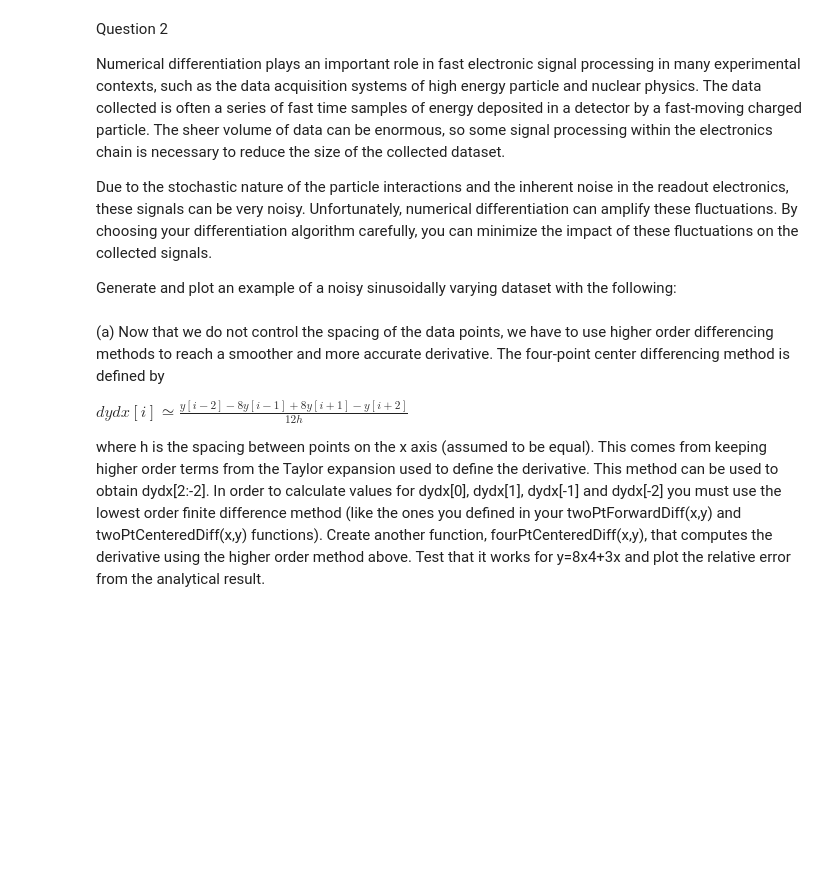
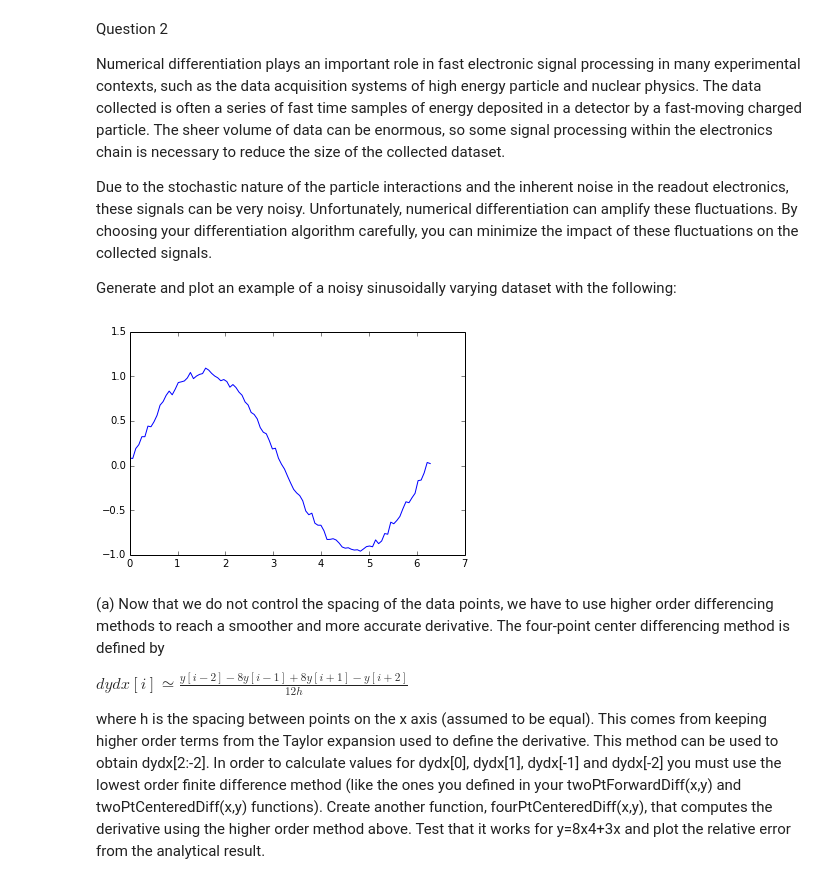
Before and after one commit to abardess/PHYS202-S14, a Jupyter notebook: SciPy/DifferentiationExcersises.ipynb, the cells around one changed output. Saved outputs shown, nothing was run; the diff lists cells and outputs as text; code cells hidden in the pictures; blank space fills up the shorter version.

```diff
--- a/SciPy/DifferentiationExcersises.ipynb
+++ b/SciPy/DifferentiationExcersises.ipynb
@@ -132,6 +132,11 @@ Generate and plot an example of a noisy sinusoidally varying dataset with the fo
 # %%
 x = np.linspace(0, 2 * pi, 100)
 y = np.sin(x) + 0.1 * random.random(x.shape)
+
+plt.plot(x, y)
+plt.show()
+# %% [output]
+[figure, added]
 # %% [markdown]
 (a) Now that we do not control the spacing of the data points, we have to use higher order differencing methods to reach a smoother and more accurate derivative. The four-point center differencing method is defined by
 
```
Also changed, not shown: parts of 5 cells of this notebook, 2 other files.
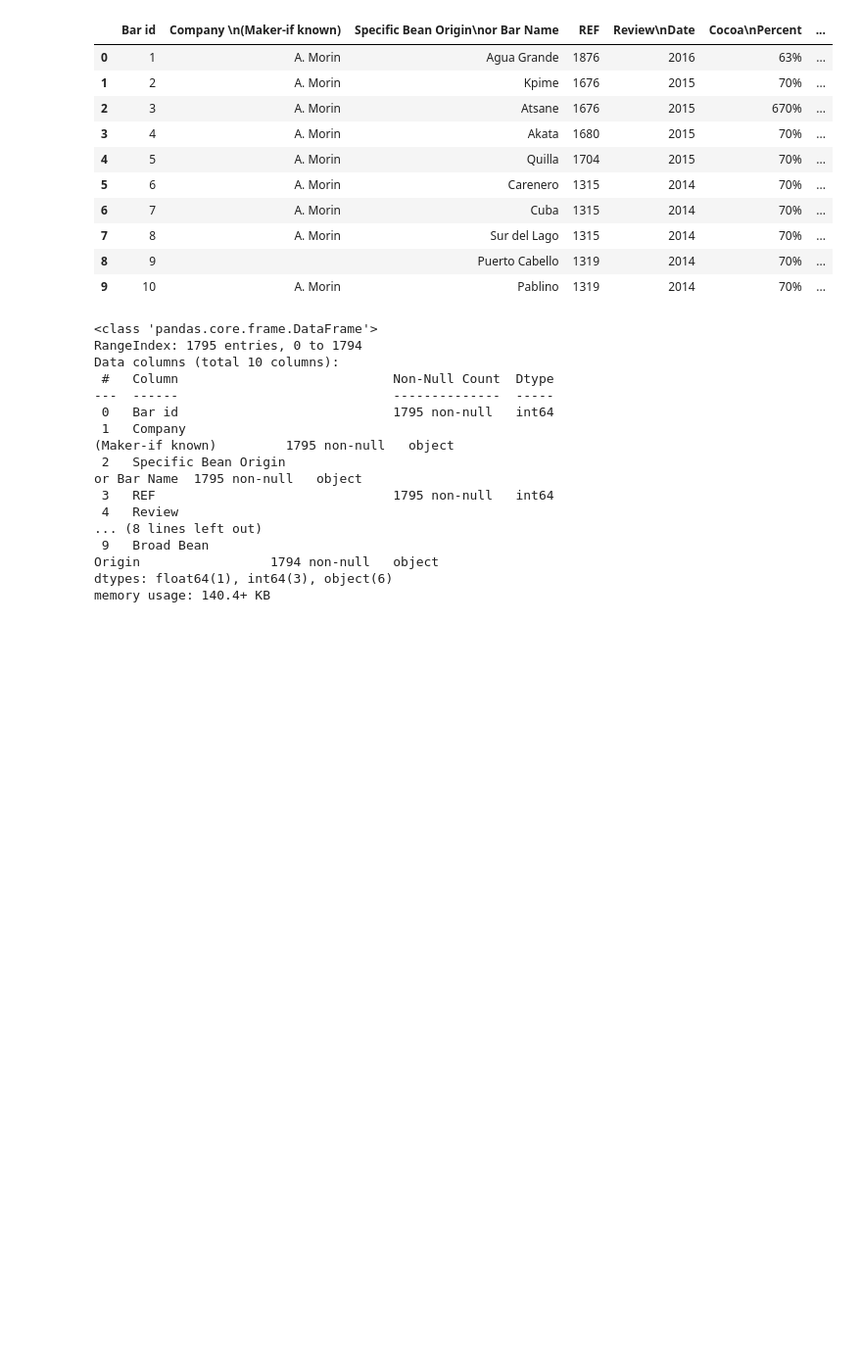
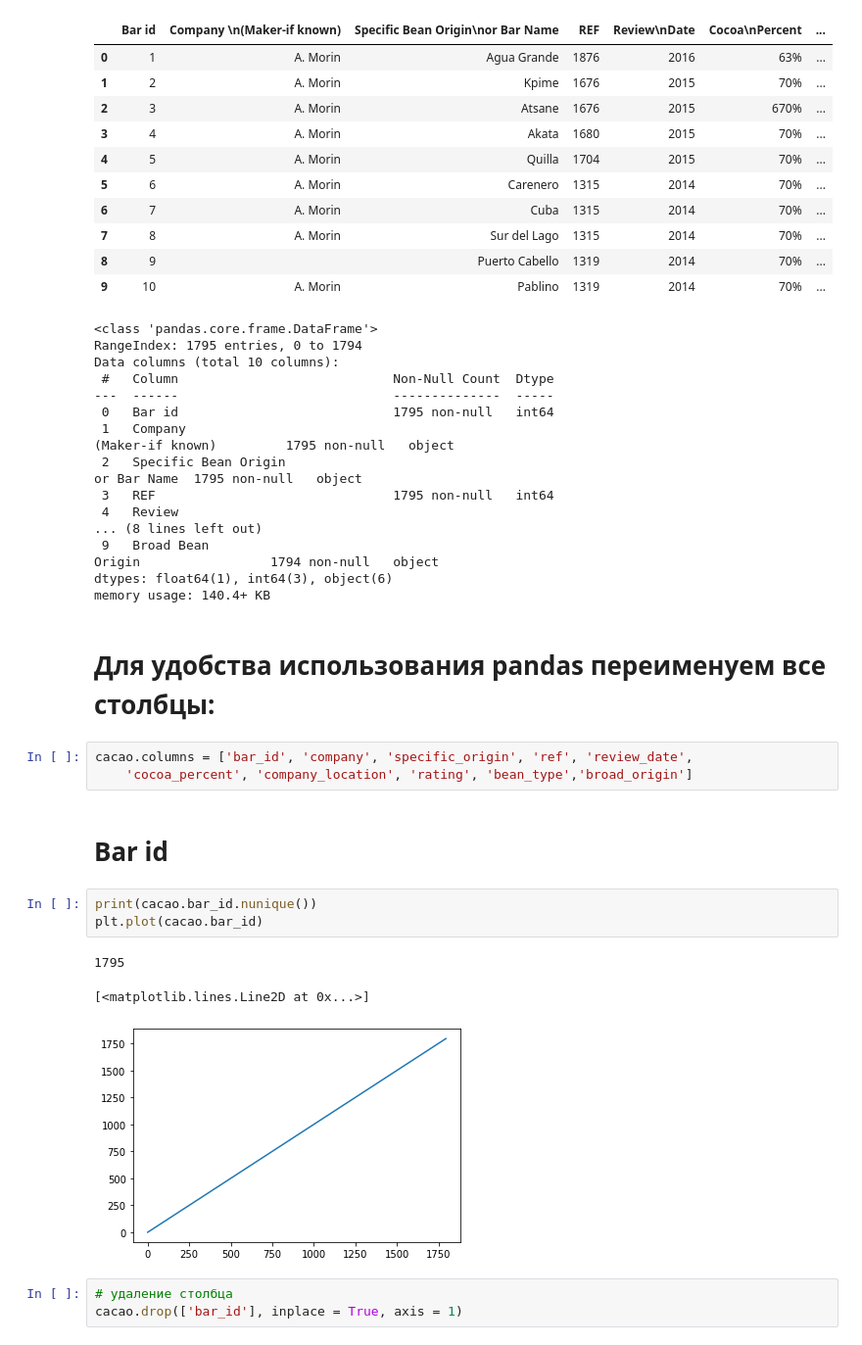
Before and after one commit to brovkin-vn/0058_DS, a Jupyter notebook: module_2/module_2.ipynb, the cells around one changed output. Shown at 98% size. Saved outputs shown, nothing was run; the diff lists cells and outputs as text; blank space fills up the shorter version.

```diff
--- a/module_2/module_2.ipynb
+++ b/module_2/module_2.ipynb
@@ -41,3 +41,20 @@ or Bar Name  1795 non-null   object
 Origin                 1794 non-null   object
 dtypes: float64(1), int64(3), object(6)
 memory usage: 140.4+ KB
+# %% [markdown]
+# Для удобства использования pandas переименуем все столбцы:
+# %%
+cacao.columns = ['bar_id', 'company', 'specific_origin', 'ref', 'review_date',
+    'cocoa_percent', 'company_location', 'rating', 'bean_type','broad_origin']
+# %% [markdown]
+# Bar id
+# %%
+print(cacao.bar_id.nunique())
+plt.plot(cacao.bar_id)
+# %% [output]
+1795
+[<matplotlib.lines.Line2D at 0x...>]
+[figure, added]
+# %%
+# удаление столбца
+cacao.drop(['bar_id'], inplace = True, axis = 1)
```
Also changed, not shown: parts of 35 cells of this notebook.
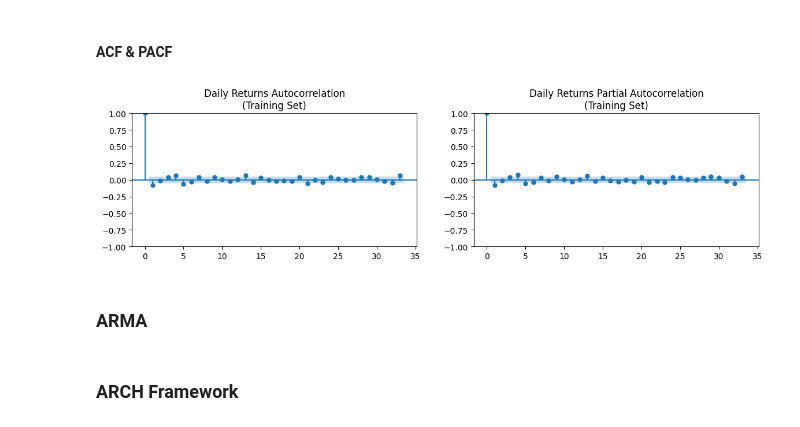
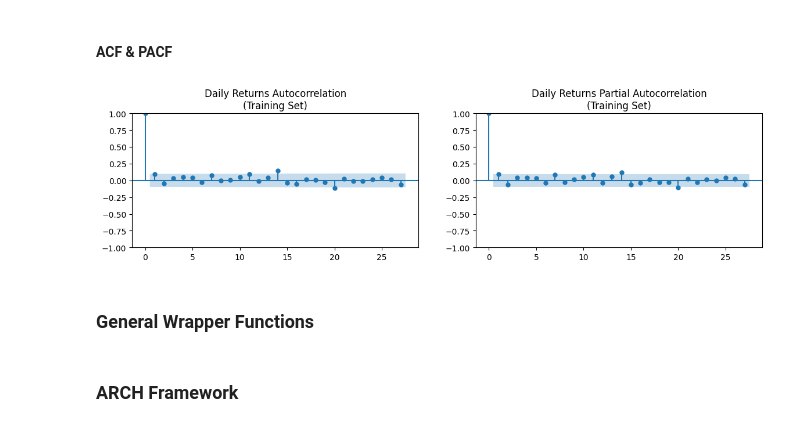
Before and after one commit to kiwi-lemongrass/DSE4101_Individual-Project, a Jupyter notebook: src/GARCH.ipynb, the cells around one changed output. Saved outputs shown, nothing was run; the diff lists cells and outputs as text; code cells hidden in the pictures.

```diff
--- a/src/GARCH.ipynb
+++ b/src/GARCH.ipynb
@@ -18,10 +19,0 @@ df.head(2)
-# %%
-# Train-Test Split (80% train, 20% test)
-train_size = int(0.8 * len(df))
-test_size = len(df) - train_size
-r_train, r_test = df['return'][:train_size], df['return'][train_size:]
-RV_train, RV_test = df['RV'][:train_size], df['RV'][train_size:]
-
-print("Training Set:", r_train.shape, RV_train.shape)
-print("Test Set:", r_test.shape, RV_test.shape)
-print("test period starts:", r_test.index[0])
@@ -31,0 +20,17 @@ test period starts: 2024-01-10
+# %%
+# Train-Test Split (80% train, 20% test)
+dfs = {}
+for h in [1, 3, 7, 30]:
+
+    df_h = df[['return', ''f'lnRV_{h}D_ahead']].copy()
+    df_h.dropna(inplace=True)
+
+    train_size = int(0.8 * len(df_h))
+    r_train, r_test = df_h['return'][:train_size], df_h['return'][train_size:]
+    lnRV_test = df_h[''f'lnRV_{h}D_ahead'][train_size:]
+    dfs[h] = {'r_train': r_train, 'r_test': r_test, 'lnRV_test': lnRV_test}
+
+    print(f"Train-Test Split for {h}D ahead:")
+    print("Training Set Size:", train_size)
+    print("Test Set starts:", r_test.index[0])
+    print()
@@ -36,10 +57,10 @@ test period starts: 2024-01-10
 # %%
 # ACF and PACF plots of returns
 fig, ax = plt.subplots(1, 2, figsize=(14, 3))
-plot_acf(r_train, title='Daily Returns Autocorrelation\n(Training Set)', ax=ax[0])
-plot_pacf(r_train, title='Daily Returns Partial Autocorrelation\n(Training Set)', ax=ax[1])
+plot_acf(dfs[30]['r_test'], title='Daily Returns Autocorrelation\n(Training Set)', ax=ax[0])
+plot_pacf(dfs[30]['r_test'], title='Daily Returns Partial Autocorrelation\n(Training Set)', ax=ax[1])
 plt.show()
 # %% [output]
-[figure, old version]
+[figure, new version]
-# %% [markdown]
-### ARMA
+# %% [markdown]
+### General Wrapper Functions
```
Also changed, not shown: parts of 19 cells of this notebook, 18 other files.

···

### Work order
What you return should match the records above word for word, minus the pictures.

### Written response
Before and after one commit to abardess/PHYS202-S14, a Jupyter notebook: SciPy/DifferentiationExcersises.ipynb, the cells around one changed output. Saved outputs shown, nothing was run; the diff lists cells and outputs as text; code cells hidden in the pictures; blank space fills up the shorter version.

```diff
--- a/SciPy/DifferentiationExcersises.ipynb
+++ b/SciPy/DifferentiationExcersises.ipynb
@@ -132,6 +132,11 @@ Generate and plot an example of a noisy sinusoidally varying dataset with the fo
 # %%
 x = np.linspace(0, 2 * pi, 100)
 y = np.sin(x) + 0.1 * random.random(x.shape)
+
+plt.plot(x, y)
+plt.show()
+# %% [output]
+[figure, added]
 # %% [markdown]
 (a) Now that we do not control the spacing of the data points, we have to use higher order differencing methods to reach a smoother and more accurate derivative. The four-point center differencing method is defined by
 
```
Also changed, not shown: parts of 5 cells of this notebook, 2 other files.
Before and after one commit to brovkin-vn/0058_DS, a Jupyter notebook: module_2/module_2.ipynb, the cells around one changed output. Shown at 98% size. Saved outputs shown, nothing was run; the diff lists cells and outputs as text; blank space fills up the shorter version.

```diff
--- a/module_2/module_2.ipynb
+++ b/module_2/module_2.ipynb
@@ -41,3 +41,20 @@ or Bar Name  1795 non-null   object
 Origin                 1794 non-null   object
 dtypes: float64(1), int64(3), object(6)
 memory usage: 140.4+ KB
+# %% [markdown]
+# Для удобства использования pandas переименуем все столбцы:
+# %%
+cacao.columns = ['bar_id', 'company', 'specific_origin', 'ref', 'review_date',
+    'cocoa_percent', 'company_location', 'rating', 'bean_type','broad_origin']
+# %% [markdown]
+# Bar id
+# %%
+print(cacao.bar_id.nunique())
+plt.plot(cacao.bar_id)
+# %% [output]
+1795
+[<matplotlib.lines.Line2D at 0x...>]
+[figure, added]
+# %%
+# удаление столбца
+cacao.drop(['bar_id'], inplace = True, axis = 1)
```
Also changed, not shown: parts of 35 cells of this notebook.
Before and after one commit to kiwi-lemongrass/DSE4101_Individual-Project, a Jupyter notebook: src/GARCH.ipynb, the cells around one changed output. Saved outputs shown, nothing was run; the diff lists cells and outputs as text; code cells hidden in the pictures.

```diff
--- a/src/GARCH.ipynb
+++ b/src/GARCH.ipynb
@@ -18,10 +19,0 @@ df.head(2)
-# %%
-# Train-Test Split (80% train, 20% test)
-train_size = int(0.8 * len(df))
-test_size = len(df) - train_size
-r_train, r_test = df['return'][:train_size], df['return'][train_size:]
-RV_train, RV_test = df['RV'][:train_size], df['RV'][train_size:]
-
-print("Training Set:", r_train.shape, RV_train.shape)
-print("Test Set:", r_test.shape, RV_test.shape)
-print("test period starts:", r_test.index[0])
@@ -31,0 +20,17 @@ test period starts: 2024-01-10
+# %%
+# Train-Test Split (80% train, 20% test)
+dfs = {}
+for h in [1, 3, 7, 30]:
+
+    df_h = df[['return', ''f'lnRV_{h}D_ahead']].copy()
+    df_h.dropna(inplace=True)
+
+    train_size = int(0.8 * len(df_h))
+    r_train, r_test = df_h['return'][:train_size], df_h['return'][train_size:]
+    lnRV_test = df_h[''f'lnRV_{h}D_ahead'][train_size:]
+    dfs[h] = {'r_train': r_train, 'r_test': r_test, 'lnRV_test': lnRV_test}
+
+    print(f"Train-Test Split for {h}D ahead:")
+    print("Training Set Size:", train_size)
+    print("Test Set starts:", r_test.index[0])
+    print()
@@ -36,10 +57,10 @@ test period starts: 2024-01-10
 # %%
 # ACF and PACF plots of returns
 fig, ax = plt.subplots(1, 2, figsize=(14, 3))
-plot_acf(r_train, title='Daily Returns Autocorrelation\n(Training Set)', ax=ax[0])
-plot_pacf(r_train, title='Daily Returns Partial Autocorrelation\n(Training Set)', ax=ax[1])
+plot_acf(dfs[30]['r_test'], title='Daily Returns Autocorrelation\n(Training Set)', ax=ax[0])
+plot_pacf(dfs[30]['r_test'], title='Daily Returns Partial Autocorrelation\n(Training Set)', ax=ax[1])
 plt.show()
 # %% [output]
-[figure, old version]
+[figure, new version]
-# %% [markdown]
-### ARMA
+# %% [markdown]
+### General Wrapper Functions
```
Also changed, not shown: parts of 19 cells of this notebook, 18 other files.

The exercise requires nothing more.